Data excerpts
▼▼▼

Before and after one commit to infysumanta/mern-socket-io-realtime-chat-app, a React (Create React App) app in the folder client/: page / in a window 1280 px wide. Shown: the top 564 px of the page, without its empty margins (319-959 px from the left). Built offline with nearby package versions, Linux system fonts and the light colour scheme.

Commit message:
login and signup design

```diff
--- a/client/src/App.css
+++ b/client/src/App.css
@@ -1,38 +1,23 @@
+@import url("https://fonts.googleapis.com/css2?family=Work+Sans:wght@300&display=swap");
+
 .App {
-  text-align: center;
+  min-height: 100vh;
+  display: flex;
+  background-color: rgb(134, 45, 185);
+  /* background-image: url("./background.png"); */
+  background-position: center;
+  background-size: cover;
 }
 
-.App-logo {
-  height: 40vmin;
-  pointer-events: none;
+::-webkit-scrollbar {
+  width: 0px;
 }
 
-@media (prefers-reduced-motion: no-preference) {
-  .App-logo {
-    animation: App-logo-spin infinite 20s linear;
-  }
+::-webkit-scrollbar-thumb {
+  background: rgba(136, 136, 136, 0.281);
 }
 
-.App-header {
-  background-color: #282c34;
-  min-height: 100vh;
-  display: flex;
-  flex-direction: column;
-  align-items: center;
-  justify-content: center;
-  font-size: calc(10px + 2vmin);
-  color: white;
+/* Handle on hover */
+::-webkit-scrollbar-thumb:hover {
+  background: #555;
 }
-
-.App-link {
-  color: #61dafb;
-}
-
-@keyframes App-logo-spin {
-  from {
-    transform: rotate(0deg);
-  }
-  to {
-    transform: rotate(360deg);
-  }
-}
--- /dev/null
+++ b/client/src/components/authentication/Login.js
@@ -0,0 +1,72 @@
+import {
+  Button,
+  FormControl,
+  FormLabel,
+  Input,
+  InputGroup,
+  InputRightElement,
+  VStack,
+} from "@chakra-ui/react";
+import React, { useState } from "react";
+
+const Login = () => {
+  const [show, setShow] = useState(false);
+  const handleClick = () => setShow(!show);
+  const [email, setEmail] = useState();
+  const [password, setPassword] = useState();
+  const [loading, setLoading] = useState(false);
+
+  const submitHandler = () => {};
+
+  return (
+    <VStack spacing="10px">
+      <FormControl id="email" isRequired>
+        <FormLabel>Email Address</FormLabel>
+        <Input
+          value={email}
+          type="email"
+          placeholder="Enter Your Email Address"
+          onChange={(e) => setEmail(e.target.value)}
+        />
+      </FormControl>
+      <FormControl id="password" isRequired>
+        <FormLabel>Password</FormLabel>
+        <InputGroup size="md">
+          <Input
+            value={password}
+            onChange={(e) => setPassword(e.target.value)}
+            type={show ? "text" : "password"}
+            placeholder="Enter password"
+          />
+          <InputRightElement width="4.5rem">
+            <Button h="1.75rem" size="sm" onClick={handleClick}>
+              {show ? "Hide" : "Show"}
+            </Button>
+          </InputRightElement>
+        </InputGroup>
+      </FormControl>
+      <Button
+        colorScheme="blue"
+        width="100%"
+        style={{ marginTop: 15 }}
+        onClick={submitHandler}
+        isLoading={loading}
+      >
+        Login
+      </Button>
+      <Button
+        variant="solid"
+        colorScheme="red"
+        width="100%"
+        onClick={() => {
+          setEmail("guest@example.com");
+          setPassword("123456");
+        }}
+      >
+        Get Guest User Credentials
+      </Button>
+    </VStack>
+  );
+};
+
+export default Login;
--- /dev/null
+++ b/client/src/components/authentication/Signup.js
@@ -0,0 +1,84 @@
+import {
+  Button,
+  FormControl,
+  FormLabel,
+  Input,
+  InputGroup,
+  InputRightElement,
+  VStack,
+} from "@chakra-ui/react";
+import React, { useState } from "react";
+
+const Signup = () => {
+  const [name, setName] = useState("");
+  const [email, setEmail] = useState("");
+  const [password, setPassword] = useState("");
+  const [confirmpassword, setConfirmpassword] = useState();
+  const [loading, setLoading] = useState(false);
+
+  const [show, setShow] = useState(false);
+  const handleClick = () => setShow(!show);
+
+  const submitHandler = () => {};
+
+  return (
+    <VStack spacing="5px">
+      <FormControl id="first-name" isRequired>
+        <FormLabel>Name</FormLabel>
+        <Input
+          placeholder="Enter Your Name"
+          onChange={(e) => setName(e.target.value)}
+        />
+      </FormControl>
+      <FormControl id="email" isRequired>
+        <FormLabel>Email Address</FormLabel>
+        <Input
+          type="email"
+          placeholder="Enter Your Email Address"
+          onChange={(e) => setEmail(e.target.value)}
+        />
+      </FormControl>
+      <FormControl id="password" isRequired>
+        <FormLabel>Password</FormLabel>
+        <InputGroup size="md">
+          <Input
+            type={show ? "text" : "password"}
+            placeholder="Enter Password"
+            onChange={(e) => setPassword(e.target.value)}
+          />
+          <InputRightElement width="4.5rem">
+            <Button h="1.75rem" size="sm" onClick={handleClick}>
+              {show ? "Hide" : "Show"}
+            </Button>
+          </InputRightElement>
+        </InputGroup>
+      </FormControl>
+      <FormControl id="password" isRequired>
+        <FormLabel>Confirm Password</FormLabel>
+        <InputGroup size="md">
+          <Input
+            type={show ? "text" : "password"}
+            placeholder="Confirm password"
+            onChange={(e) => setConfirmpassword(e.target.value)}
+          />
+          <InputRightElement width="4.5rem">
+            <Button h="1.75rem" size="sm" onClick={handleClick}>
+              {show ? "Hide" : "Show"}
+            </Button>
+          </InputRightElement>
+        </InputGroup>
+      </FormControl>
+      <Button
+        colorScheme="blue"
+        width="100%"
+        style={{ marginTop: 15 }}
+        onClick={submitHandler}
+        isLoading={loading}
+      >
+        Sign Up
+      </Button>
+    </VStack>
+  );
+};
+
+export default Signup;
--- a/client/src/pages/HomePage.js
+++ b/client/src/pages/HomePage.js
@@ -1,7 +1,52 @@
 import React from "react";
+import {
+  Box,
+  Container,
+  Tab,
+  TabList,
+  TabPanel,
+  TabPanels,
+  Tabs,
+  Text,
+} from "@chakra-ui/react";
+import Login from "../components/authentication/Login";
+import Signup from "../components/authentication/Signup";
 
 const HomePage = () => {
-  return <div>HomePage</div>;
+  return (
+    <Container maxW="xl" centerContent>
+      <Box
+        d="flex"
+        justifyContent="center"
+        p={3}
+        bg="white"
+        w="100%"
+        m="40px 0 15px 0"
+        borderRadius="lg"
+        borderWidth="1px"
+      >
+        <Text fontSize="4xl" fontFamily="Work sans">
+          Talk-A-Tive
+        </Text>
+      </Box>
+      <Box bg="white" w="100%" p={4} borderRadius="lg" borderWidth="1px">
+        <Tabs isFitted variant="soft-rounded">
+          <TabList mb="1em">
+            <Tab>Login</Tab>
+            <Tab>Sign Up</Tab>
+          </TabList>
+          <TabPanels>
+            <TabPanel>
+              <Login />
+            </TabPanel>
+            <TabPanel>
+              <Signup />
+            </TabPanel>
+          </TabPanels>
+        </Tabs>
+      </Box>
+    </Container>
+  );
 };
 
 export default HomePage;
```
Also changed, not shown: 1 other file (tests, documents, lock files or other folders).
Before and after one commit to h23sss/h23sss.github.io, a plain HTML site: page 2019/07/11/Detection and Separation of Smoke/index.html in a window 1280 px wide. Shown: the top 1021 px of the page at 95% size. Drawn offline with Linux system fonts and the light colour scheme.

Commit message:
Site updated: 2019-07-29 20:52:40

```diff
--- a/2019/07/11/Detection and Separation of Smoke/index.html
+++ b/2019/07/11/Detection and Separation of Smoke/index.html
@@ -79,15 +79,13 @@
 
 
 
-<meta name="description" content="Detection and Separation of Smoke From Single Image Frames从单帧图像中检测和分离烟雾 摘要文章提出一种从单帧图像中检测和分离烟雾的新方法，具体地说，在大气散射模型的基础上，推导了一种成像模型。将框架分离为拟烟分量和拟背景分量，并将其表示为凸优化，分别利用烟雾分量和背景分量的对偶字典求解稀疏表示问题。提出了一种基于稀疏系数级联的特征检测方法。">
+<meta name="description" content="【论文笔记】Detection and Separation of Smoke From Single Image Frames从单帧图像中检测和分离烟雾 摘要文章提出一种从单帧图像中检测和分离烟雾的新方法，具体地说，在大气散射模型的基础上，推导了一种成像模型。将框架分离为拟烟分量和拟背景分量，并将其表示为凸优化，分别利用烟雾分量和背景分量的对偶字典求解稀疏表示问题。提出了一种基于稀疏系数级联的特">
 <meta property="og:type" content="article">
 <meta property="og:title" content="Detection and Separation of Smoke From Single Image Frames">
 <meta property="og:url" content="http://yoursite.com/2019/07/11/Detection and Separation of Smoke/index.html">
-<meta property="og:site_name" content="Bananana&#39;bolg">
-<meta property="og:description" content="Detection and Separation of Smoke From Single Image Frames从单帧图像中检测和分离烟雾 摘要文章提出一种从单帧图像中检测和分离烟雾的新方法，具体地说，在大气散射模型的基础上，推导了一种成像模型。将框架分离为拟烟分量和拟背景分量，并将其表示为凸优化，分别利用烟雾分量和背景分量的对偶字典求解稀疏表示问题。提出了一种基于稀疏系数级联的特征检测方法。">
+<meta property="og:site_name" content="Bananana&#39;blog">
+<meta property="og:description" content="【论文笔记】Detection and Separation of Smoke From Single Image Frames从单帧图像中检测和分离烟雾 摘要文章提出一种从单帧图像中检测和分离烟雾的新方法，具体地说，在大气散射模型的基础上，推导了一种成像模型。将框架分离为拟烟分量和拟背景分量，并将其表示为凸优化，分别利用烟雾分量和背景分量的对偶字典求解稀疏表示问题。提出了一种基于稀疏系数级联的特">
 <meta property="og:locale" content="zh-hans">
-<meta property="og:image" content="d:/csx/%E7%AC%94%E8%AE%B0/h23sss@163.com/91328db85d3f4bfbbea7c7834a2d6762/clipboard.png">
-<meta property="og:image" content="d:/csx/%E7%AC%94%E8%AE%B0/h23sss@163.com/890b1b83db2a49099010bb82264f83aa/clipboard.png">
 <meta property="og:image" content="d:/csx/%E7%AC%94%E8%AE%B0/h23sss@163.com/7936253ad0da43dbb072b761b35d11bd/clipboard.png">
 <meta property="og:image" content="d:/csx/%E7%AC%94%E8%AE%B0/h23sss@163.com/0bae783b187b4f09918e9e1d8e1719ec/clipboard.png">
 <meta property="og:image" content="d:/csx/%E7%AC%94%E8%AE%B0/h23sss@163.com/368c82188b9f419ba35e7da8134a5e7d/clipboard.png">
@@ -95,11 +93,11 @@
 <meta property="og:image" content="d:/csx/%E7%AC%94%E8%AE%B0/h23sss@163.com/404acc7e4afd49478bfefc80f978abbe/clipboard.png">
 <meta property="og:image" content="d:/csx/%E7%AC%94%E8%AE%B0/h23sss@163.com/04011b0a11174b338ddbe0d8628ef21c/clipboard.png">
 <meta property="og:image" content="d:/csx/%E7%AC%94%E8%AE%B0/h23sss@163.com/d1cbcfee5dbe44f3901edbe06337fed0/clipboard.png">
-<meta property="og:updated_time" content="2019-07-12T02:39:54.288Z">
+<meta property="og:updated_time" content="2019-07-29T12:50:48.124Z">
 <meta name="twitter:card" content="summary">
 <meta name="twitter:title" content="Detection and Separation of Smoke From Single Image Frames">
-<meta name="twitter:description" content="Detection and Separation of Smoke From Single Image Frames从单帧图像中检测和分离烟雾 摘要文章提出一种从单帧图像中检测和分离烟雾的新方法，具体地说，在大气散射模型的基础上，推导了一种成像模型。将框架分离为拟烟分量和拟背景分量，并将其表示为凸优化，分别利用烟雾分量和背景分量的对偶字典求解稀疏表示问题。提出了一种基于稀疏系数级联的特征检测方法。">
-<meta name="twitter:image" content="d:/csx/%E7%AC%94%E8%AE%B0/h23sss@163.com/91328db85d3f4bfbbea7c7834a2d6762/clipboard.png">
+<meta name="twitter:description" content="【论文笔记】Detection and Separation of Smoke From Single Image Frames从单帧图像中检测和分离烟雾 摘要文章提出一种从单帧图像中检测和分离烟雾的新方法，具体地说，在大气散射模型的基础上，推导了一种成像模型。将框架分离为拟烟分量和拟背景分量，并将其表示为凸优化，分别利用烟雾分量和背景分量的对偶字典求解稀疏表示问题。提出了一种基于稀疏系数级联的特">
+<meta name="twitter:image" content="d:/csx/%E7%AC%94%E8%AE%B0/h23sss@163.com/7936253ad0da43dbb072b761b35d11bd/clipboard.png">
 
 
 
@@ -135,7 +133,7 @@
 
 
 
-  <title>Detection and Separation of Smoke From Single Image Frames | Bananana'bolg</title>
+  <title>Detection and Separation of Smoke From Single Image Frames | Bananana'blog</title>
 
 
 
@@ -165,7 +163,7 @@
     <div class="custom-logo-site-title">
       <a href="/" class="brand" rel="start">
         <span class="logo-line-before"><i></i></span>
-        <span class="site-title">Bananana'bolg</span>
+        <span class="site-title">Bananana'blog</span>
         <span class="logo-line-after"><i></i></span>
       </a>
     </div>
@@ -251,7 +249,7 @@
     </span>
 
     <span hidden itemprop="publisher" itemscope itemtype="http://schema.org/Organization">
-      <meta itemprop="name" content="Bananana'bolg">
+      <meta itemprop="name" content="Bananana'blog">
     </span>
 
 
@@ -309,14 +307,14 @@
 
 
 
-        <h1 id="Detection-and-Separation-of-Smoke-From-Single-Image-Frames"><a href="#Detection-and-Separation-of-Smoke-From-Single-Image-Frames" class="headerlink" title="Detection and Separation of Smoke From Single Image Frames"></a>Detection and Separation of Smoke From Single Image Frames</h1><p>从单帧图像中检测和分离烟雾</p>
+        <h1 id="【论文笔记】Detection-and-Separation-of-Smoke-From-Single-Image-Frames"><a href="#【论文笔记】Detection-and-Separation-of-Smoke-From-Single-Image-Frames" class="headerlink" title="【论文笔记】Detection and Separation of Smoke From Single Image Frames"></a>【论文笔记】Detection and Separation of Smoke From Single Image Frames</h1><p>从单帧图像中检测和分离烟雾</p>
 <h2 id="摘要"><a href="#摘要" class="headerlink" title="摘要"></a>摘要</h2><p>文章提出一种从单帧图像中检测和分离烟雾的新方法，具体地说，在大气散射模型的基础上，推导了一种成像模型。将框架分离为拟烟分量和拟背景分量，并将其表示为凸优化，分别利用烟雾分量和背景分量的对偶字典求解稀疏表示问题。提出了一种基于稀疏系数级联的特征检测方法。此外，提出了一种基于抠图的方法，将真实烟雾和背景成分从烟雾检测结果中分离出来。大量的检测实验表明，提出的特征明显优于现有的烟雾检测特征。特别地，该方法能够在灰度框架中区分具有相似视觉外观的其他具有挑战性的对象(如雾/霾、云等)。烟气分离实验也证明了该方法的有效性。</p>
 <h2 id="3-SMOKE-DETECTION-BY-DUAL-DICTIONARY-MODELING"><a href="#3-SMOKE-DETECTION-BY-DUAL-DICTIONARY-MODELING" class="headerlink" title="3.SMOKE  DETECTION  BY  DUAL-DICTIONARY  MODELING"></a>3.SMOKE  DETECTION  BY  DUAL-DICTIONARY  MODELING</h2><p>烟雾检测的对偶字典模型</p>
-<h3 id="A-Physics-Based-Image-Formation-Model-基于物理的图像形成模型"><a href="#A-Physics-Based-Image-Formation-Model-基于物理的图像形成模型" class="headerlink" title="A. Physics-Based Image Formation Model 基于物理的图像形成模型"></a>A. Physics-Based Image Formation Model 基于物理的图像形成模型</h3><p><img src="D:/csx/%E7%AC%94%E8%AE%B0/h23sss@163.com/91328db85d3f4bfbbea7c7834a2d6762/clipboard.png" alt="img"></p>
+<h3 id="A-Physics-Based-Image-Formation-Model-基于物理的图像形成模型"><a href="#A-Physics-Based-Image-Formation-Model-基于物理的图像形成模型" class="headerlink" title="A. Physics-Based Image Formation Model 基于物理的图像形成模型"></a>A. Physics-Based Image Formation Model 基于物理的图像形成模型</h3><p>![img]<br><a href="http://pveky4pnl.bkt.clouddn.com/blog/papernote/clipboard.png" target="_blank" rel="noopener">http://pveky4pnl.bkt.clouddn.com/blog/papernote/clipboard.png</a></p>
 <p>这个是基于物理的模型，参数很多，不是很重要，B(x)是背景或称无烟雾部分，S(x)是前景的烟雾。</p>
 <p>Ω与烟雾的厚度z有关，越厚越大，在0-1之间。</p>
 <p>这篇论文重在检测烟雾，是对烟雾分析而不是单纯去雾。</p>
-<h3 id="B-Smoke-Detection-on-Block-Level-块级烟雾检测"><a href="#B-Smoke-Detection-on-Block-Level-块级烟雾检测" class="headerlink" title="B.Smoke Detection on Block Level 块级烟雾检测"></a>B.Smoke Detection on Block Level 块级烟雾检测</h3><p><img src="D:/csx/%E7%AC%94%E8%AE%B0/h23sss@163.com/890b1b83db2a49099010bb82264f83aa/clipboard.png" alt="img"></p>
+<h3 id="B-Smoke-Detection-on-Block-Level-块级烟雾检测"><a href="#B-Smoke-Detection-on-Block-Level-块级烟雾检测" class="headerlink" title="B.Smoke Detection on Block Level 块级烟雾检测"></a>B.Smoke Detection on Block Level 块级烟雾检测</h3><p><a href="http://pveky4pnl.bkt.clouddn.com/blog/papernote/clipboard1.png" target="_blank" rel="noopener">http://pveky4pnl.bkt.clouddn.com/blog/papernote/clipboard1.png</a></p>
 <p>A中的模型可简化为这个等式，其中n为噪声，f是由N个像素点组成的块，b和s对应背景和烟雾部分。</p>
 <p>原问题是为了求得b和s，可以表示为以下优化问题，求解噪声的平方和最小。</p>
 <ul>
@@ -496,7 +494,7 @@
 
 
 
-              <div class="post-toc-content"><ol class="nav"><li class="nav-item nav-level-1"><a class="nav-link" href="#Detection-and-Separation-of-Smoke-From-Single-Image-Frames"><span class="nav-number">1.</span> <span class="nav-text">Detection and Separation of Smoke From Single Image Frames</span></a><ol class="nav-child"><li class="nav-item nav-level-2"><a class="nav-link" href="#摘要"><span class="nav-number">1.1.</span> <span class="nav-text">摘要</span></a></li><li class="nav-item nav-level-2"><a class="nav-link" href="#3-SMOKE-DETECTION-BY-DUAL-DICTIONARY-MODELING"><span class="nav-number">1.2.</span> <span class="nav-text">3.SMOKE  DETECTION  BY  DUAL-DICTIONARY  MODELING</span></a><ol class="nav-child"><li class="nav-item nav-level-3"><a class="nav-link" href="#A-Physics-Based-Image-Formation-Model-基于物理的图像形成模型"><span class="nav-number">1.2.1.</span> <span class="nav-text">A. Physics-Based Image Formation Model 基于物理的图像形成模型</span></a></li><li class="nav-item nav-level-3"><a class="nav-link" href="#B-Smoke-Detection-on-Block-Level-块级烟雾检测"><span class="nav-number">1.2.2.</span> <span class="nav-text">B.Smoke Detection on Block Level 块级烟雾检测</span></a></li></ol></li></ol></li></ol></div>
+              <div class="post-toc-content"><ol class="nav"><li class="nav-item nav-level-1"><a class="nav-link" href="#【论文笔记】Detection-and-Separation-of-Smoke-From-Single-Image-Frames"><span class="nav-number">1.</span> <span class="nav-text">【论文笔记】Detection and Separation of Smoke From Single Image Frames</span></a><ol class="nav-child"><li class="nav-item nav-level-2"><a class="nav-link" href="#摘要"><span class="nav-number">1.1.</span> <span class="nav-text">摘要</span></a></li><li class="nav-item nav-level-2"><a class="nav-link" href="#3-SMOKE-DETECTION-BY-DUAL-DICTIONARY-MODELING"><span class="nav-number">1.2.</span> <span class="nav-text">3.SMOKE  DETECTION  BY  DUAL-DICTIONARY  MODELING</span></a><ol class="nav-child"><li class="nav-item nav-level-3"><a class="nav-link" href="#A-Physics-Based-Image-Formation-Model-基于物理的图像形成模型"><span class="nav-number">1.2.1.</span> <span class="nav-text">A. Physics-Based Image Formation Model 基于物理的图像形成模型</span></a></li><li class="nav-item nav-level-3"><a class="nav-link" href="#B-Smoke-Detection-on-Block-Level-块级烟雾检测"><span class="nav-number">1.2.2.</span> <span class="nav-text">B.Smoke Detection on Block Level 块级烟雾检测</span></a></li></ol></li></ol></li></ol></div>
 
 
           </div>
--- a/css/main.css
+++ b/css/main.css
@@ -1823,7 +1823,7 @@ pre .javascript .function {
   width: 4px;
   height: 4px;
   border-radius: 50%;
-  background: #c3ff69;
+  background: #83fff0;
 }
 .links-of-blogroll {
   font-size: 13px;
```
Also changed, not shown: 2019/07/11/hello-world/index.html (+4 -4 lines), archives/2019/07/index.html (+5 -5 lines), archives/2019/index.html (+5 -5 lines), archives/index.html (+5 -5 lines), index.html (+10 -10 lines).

▲▲▲

Task brief: Show every line in the entries where the string "setPassword" occurs.

Response box:
+  const [password, setPassword] = useState();
+            onChange={(e) => setPassword(e.target.value)}
+          setPassword("123456");
+  const [password, setPassword] = useState("");
+            onChange={(e) => setPassword(e.target.value)}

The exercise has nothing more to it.